→ **What is required**
Determine how many lines in the data below contain "system" and write only that number.
[Given information]
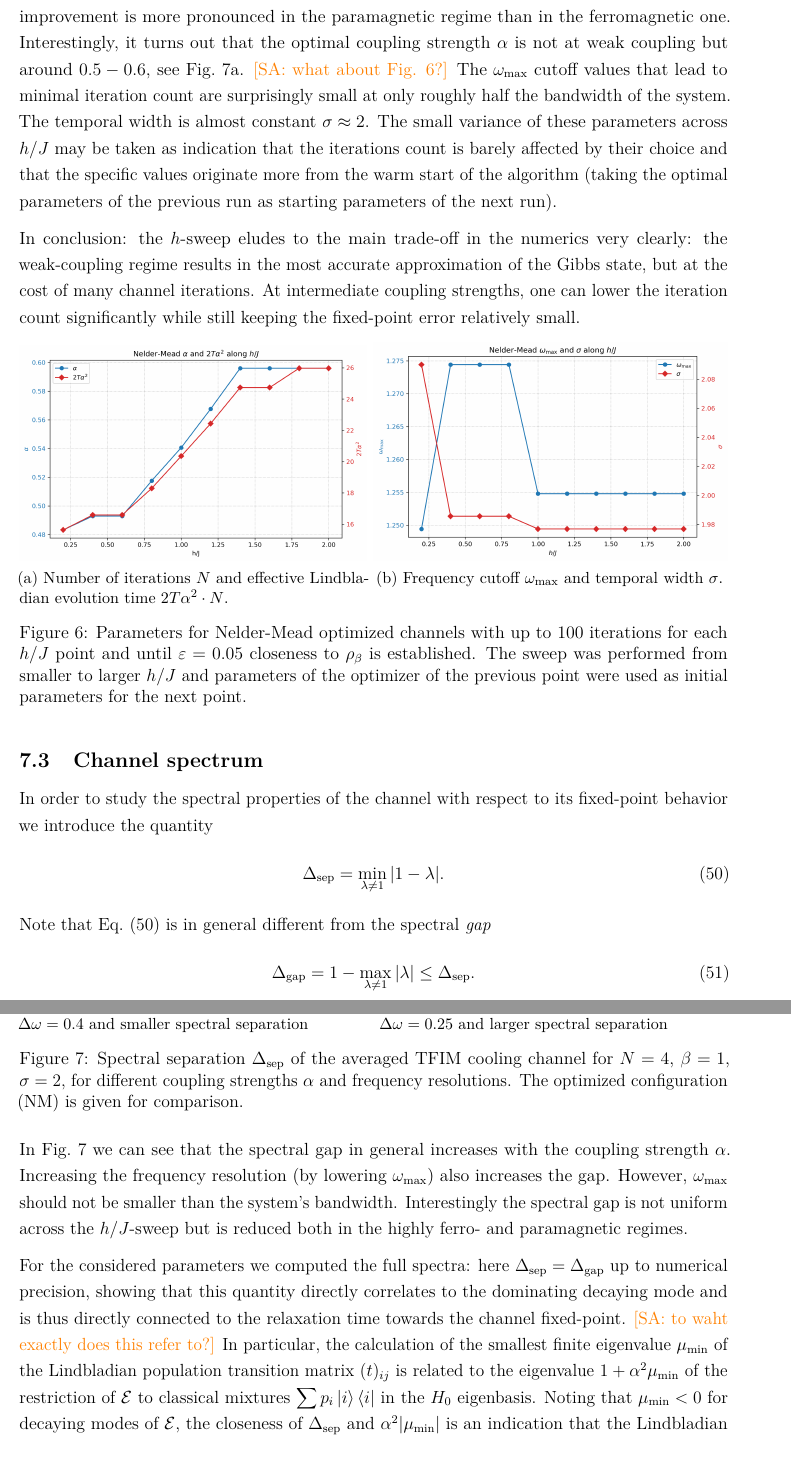
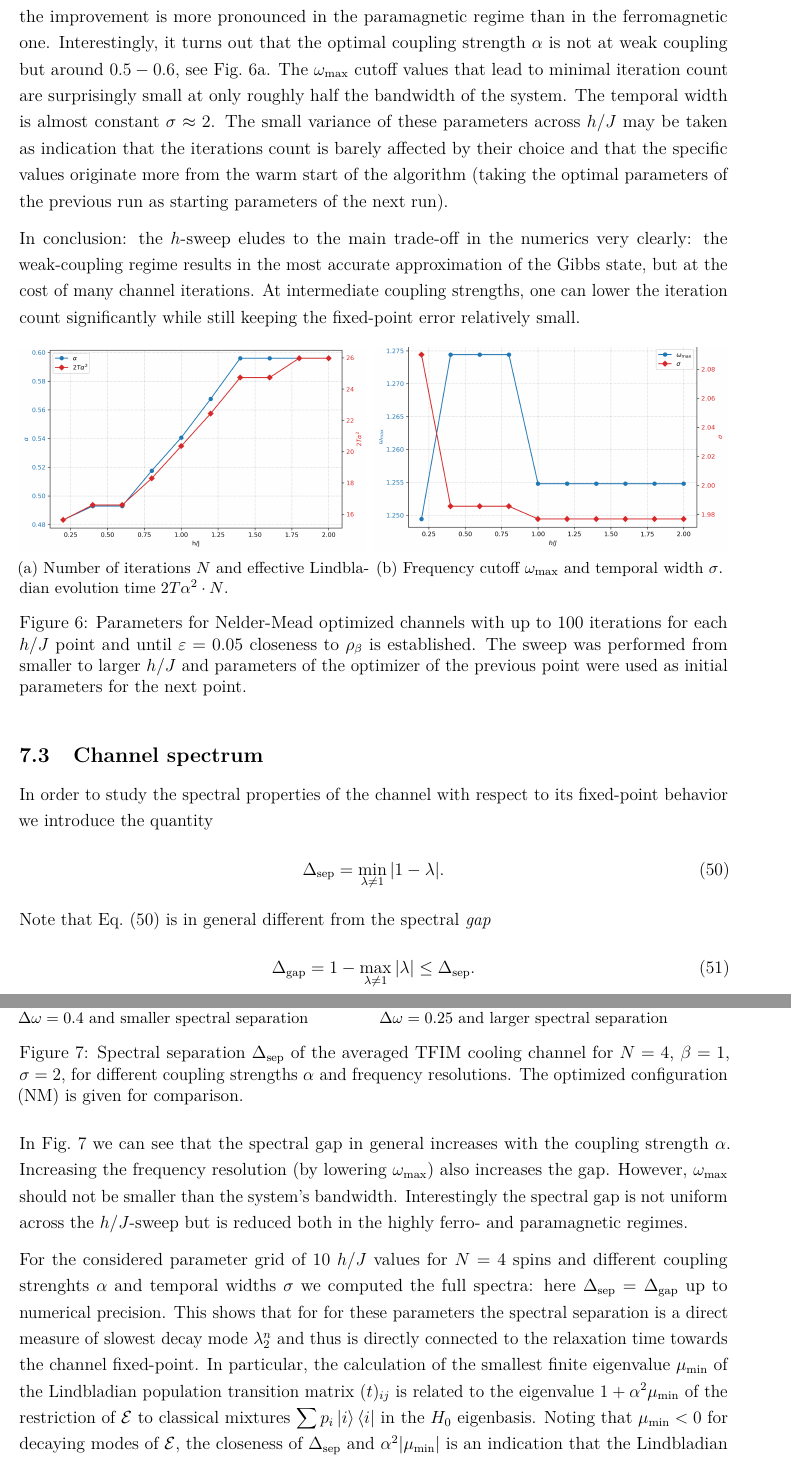
Before and after one commit to gabrielmaresch/groundstate_prep, a LaTeX paper (docu/technical_docu.tex): two parts of pages 20 and 21 of 27, joined at a grey line, cut so that both start at the same text. Compiled offline with pdfLaTeX.

Commit message:
updated graphics

```diff
--- a/docu/technical_docu.tex
+++ b/docu/technical_docu.tex
@@ -589,7 +589,7 @@ Using the Nelder-Mead method, we performed %have run
 a gradient-free minimization in order to determine the number of necessary iterations across the parameter space, with a threshold of $\varepsilon = 0.05$ to the Gibbs state. This optimization handily surpasses %beats %handily
 every sweep parameter choice, where the improvement is more pronounced %larger
 in the paramagnetic regime than in the ferromagnetic one. %regime.
-Interestingly, it turns out that the optimal coupling strength $\alpha$ is not at weak coupling but around $0.5-0.6$, see \cref{fig:nm_alphaT}. \SA{what about Fig. 6?} The $\omega_{\rm max}$ cutoff values that lead to minimal iteration count are surprisingly small at only roughly %approximate
+Interestingly, it turns out that the optimal coupling strength $\alpha$ is not at weak coupling but around $0.5-0.6$, see \cref{fig:nm_alphaT}. The $\omega_{\rm max}$ cutoff values that lead to minimal iteration count are surprisingly small at only roughly %approximate
 half the bandwidth of the system. The temporal width is almost constant $\sigma \approx 2$. The small variance of these parameters across $h/J$ may be taken as indication that the iterations count is barely affected by their choice and that the specific %particular
 values originate more from the warm start of the algorithm (taking the optimal parameters of the previous run as starting parameters of the next run). %than signifying an exact minimum.
 
@@ -600,14 +600,14 @@ In conclusion: the $h$-sweep eludes to the main trade-off in the numerics very c
     \centering
     \begin{subfigure}[t]{0.49\textwidth}
         \centering
-      \includegraphics[width=1.0\textwidth]{docu/plots/nelder_mead_h_alpha_effective_time_grid_1.png}
+      \includegraphics[width=1.0\textwidth, trim={0 0 0 0.8cm}, clip]{docu/plots/nelder_mead_h_alpha_effective_time_grid_1.png}
         \caption{Number of iterations $N$ and effective Lindbladian evolution time $2T\alpha^2\cdot N$.}
     \label{fig:nm_alphaT}
     \end{subfigure}
     \hfill
     \begin{subfigure}[t]{0.5\textwidth}
         \centering
-       \includegraphics[width=1.00\textwidth]{docu/plots/nelder_mead_h_omega_max_sigma_grid_6.png}
+     \includegraphics[width=1.0\textwidth, trim={0 0 0 0.8cm}, clip]{docu/plots/nelder_mead_h_omega_max_sigma_grid_6.png}
         \caption{Frequency cutoff $\omega_{\rm max}$ and temporal width $\sigma$.}
         \label{fig:nm_sigma}
     \end{subfigure}
@@ -649,9 +649,9 @@ The two notions coincide only for real nonnegative subleading eigenvalues. By pe
 In \cref{fig:spectral_gap_omega} we can see that the spectral gap in general increases with the coupling strength $\alpha$. Increasing the frequency resolution (by lowering $\omega_{\max}$) also increases the gap. However, $\omega_{\max}$ should not be smaller than the system's bandwidth. Interestingly the spectral gap is not uniform across the $h/J$-sweep but is reduced both in the highly ferro- and paramagnetic regimes.
 
 For the considered %shown
-parameters %values
-we computed the full spectra: here $\Delta_{\mathrm{sep}}=\Delta_{\mathrm{gap}}$ up to numerical precision, showing that this quantity directly correlates to the dominating decaying mode and is thus directly connected %relates
-to the relaxation time towards the channel fixed-point. \SA{to waht exactly does this refer to?}
+parameter grid of 10 $h/J$ values for $N=4$ spins and different coupling strenghts $\alpha$ and temporal widths $\sigma$
+we computed the full spectra: here $\Delta_{\mathrm{sep}}=\Delta_{\mathrm{gap}}$ up to numerical precision. This shows that for for these parameters the spectral separation is a direct measure of slowest decay mode $\lambda_2^n$ and thus is directly connected %relates
+to the relaxation time towards the channel fixed-point.
 %
 In particular, the calculation of the smallest finite eigenvalue $\mu_{\rm min}$ of the Lindbladian population transition matrix $(t)_{ij}$ is related to the eigenvalue $1+\alpha^2 \mu_{\rm min}$ of the restriction of $\mathcal{E}$ to classical mixtures $\displaystyle \sum p_i \ket{i}\bra{i}$ in the $H_0$ eigenbasis. Noting that $\mu_{\rm min}<0$ for decaying modes of $\mathcal{E}$, %therefore
 the closeness of $\Delta_{\mathrm{sep}}$ and $\alpha^2 |\mu_{\rm min}|$ is an indication that the Lindbladian approximation is accurate with respect to the slowest decaying mode near the fixed point.
```
Also changed, not shown: docu/technical_docu.tex (9 more changed lines).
[/Given information]
→ **Exercise answer**
2